**WHAT IS BEING ASKED:**
Your answer must be an exact copy of the entries below, with no pictures in it.

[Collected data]
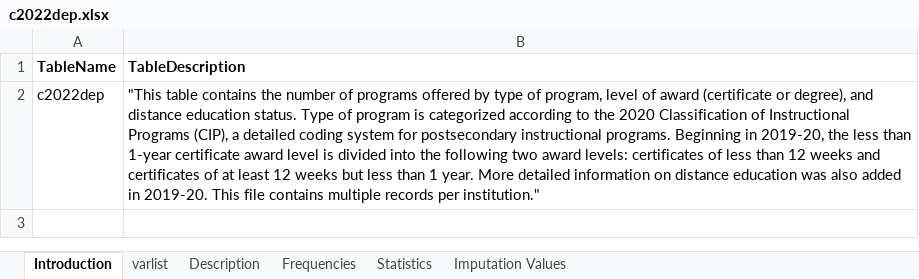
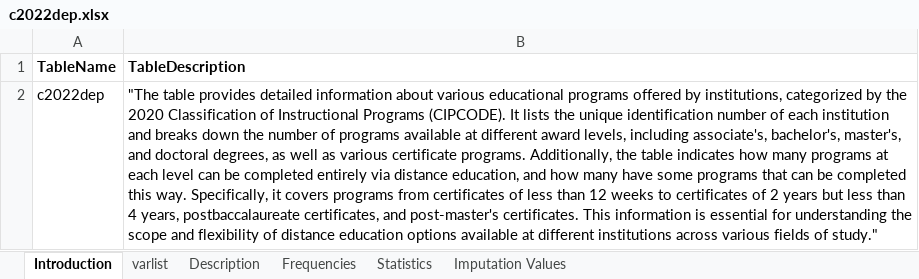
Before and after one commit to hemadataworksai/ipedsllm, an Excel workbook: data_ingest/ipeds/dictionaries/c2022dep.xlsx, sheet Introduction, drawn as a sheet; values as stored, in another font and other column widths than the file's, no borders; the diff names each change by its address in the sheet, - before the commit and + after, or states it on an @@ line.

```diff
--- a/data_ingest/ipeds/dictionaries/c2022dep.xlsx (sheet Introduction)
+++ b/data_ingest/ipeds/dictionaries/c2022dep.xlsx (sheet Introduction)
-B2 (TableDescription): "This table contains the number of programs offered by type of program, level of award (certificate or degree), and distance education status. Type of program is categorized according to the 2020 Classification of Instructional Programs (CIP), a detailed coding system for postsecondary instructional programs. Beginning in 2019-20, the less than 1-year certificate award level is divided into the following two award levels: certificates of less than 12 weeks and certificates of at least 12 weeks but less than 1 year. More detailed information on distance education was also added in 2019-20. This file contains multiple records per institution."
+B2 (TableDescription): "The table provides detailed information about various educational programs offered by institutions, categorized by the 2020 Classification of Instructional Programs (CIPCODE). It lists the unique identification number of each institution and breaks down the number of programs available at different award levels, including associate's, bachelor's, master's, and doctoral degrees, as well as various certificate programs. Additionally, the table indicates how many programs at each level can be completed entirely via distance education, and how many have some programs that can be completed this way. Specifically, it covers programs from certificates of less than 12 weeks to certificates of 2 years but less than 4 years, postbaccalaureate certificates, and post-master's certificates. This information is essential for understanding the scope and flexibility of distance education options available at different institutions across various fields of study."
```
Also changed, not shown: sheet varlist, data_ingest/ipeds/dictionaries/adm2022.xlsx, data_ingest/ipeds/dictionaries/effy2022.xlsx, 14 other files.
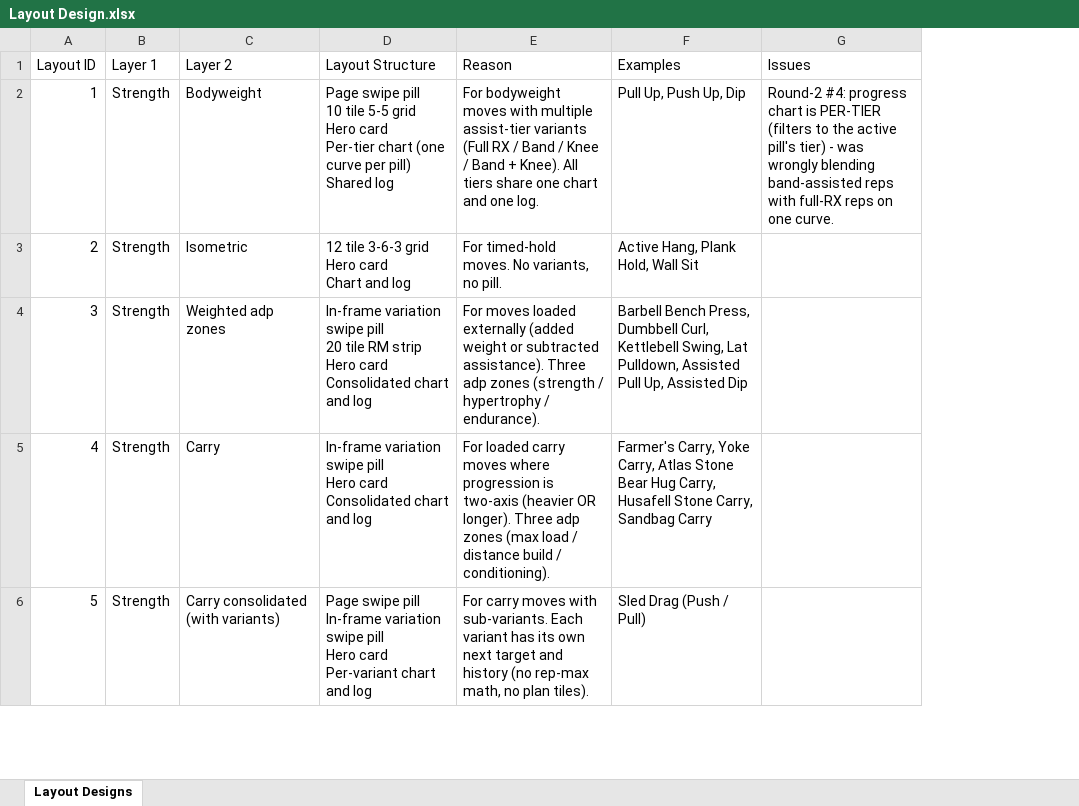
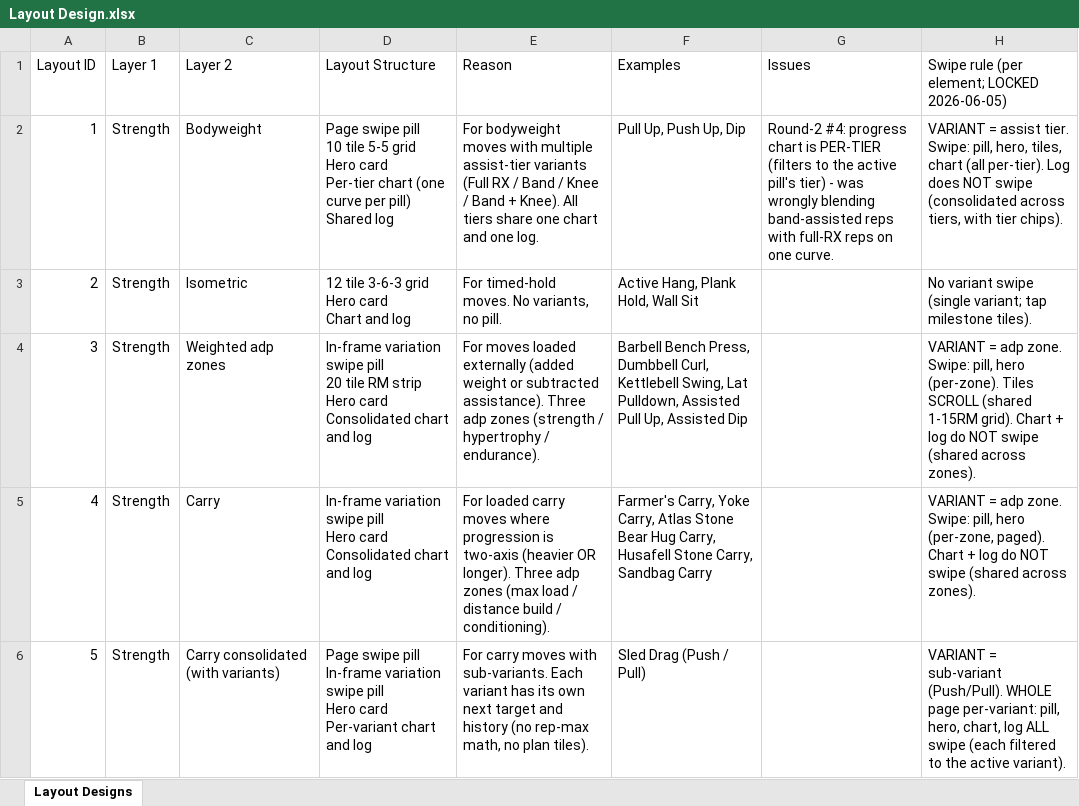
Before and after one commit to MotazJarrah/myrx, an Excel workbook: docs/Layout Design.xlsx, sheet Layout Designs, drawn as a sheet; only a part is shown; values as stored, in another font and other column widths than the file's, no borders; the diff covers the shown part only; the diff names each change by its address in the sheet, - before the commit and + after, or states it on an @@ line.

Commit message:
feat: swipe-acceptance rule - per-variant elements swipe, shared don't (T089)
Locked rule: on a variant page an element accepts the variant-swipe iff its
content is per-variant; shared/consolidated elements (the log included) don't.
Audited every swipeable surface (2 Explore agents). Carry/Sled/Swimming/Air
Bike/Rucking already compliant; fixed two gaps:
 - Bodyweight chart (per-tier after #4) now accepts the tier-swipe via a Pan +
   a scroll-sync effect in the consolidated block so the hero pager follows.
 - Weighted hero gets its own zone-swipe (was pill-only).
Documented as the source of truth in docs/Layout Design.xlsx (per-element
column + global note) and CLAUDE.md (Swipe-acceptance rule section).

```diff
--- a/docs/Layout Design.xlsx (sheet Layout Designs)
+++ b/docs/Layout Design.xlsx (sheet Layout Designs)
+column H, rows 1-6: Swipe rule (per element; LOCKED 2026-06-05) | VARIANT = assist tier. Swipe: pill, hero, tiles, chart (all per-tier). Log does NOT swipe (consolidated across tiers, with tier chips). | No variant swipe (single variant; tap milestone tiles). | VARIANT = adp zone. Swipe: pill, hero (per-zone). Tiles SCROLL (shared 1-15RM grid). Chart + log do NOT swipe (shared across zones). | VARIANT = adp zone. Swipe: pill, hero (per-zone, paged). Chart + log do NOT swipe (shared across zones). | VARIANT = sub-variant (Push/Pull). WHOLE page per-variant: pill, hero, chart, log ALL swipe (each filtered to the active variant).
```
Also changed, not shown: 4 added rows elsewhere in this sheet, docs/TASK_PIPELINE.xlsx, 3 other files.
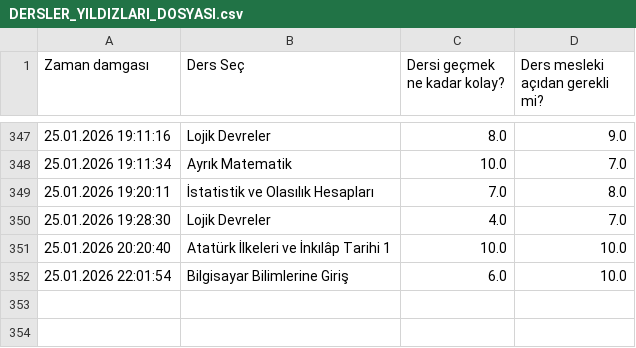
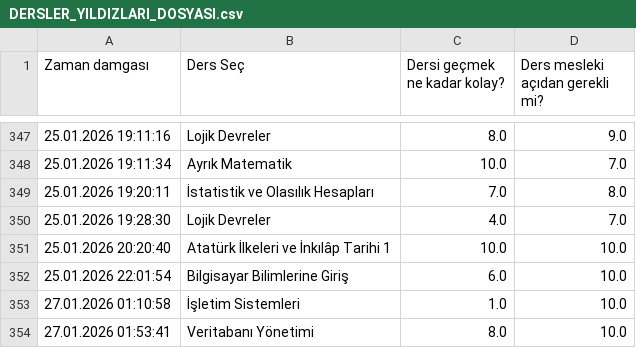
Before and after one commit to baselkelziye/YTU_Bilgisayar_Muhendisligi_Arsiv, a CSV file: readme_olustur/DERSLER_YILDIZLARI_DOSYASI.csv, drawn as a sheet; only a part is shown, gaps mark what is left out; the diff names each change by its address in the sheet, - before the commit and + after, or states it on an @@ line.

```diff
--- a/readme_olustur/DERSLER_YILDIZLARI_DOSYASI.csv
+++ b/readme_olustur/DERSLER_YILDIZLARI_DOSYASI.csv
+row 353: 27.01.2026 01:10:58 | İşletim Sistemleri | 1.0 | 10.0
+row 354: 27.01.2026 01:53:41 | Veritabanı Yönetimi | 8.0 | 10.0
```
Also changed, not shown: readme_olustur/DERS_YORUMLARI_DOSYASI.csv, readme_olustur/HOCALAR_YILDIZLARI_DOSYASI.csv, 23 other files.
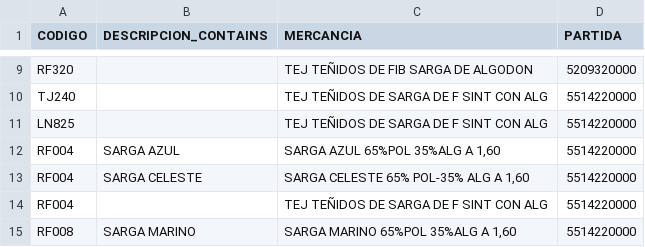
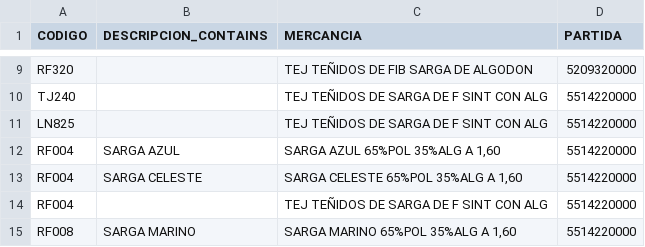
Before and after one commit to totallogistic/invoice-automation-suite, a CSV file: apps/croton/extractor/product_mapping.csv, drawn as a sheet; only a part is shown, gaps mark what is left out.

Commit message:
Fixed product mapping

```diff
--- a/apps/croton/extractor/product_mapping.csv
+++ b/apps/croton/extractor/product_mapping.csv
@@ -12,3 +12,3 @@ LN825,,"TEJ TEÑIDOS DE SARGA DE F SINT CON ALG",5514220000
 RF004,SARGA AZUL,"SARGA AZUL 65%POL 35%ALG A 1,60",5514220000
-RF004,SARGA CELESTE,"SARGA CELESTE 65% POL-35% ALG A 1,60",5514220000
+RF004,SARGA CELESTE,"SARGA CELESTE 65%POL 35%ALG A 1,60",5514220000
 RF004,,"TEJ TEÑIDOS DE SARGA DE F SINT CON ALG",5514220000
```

**ANSWER:**
Before and after one commit to hemadataworksai/ipedsllm, an Excel workbook: data_ingest/ipeds/dictionaries/c2022dep.xlsx, sheet Introduction, drawn as a sheet; values as stored, in another font and other column widths than the file's, no borders; the diff names each change by its address in the sheet, - before the commit and + after, or states it on an @@ line.

```diff
--- a/data_ingest/ipeds/dictionaries/c2022dep.xlsx (sheet Introduction)
+++ b/data_ingest/ipeds/dictionaries/c2022dep.xlsx (sheet Introduction)
-B2 (TableDescription): "This table contains the number of programs offered by type of program, level of award (certificate or degree), and distance education status. Type of program is categorized according to the 2020 Classification of Instructional Programs (CIP), a detailed coding system for postsecondary instructional programs. Beginning in 2019-20, the less than 1-year certificate award level is divided into the following two award levels: certificates of less than 12 weeks and certificates of at least 12 weeks but less than 1 year. More detailed information on distance education was also added in 2019-20. This file contains multiple records per institution."
+B2 (TableDescription): "The table provides detailed information about various educational programs offered by institutions, categorized by the 2020 Classification of Instructional Programs (CIPCODE). It lists the unique identification number of each institution and breaks down the number of programs available at different award levels, including associate's, bachelor's, master's, and doctoral degrees, as well as various certificate programs. Additionally, the table indicates how many programs at each level can be completed entirely via distance education, and how many have some programs that can be completed this way. Specifically, it covers programs from certificates of less than 12 weeks to certificates of 2 years but less than 4 years, postbaccalaureate certificates, and post-master's certificates. This information is essential for understanding the scope and flexibility of distance education options available at different institutions across various fields of study."
```
Also changed, not shown: sheet varlist, data_ingest/ipeds/dictionaries/adm2022.xlsx, data_ingest/ipeds/dictionaries/effy2022.xlsx, 14 other files.
Before and after one commit to MotazJarrah/myrx, an Excel workbook: docs/Layout Design.xlsx, sheet Layout Designs, drawn as a sheet; only a part is shown; values as stored, in another font and other column widths than the file's, no borders; the diff covers the shown part only; the diff names each change by its address in the sheet, - before the commit and + after, or states it on an @@ line.

Commit message:
feat: swipe-acceptance rule - per-variant elements swipe, shared don't (T089)
Locked rule: on a variant page an element accepts the variant-swipe iff its
content is per-variant; shared/consolidated elements (the log included) don't.
Audited every swipeable surface (2 Explore agents). Carry/Sled/Swimming/Air
Bike/Rucking already compliant; fixed two gaps:
 - Bodyweight chart (per-tier after #4) now accepts the tier-swipe via a Pan +
   a scroll-sync effect in the consolidated block so the hero pager follows.
 - Weighted hero gets its own zone-swipe (was pill-only).
Documented as the source of truth in docs/Layout Design.xlsx (per-element
column + global note) and CLAUDE.md (Swipe-acceptance rule section).

```diff
--- a/docs/Layout Design.xlsx (sheet Layout Designs)
+++ b/docs/Layout Design.xlsx (sheet Layout Designs)
+column H, rows 1-6: Swipe rule (per element; LOCKED 2026-06-05) | VARIANT = assist tier. Swipe: pill, hero, tiles, chart (all per-tier). Log does NOT swipe (consolidated across tiers, with tier chips). | No variant swipe (single variant; tap milestone tiles). | VARIANT = adp zone. Swipe: pill, hero (per-zone). Tiles SCROLL (shared 1-15RM grid). Chart + log do NOT swipe (shared across zones). | VARIANT = adp zone. Swipe: pill, hero (per-zone, paged). Chart + log do NOT swipe (shared across zones). | VARIANT = sub-variant (Push/Pull). WHOLE page per-variant: pill, hero, chart, log ALL swipe (each filtered to the active variant).
```
Also changed, not shown: 4 added rows elsewhere in this sheet, docs/TASK_PIPELINE.xlsx, 3 other files.
Before and after one commit to baselkelziye/YTU_Bilgisayar_Muhendisligi_Arsiv, a CSV file: readme_olustur/DERSLER_YILDIZLARI_DOSYASI.csv, drawn as a sheet; only a part is shown, gaps mark what is left out; the diff names each change by its address in the sheet, - before the commit and + after, or states it on an @@ line.

```diff
--- a/readme_olustur/DERSLER_YILDIZLARI_DOSYASI.csv
+++ b/readme_olustur/DERSLER_YILDIZLARI_DOSYASI.csv
+row 353: 27.01.2026 01:10:58 | İşletim Sistemleri | 1.0 | 10.0
+row 354: 27.01.2026 01:53:41 | Veritabanı Yönetimi | 8.0 | 10.0
```
Also changed, not shown: readme_olustur/DERS_YORUMLARI_DOSYASI.csv, readme_olustur/HOCALAR_YILDIZLARI_DOSYASI.csv, 23 other files.
Before and after one commit to totallogistic/invoice-automation-suite, a CSV file: apps/croton/extractor/product_mapping.csv, drawn as a sheet; only a part is shown, gaps mark what is left out.

Commit message:
Fixed product mapping

```diff
--- a/apps/croton/extractor/product_mapping.csv
+++ b/apps/croton/extractor/product_mapping.csv
@@ -12,3 +12,3 @@ LN825,,"TEJ TEÑIDOS DE SARGA DE F SINT CON ALG",5514220000
 RF004,SARGA AZUL,"SARGA AZUL 65%POL 35%ALG A 1,60",5514220000
-RF004,SARGA CELESTE,"SARGA CELESTE 65% POL-35% ALG A 1,60",5514220000
+RF004,SARGA CELESTE,"SARGA CELESTE 65%POL 35%ALG A 1,60",5514220000
 RF004,,"TEJ TEÑIDOS DE SARGA DE F SINT CON ALG",5514220000
```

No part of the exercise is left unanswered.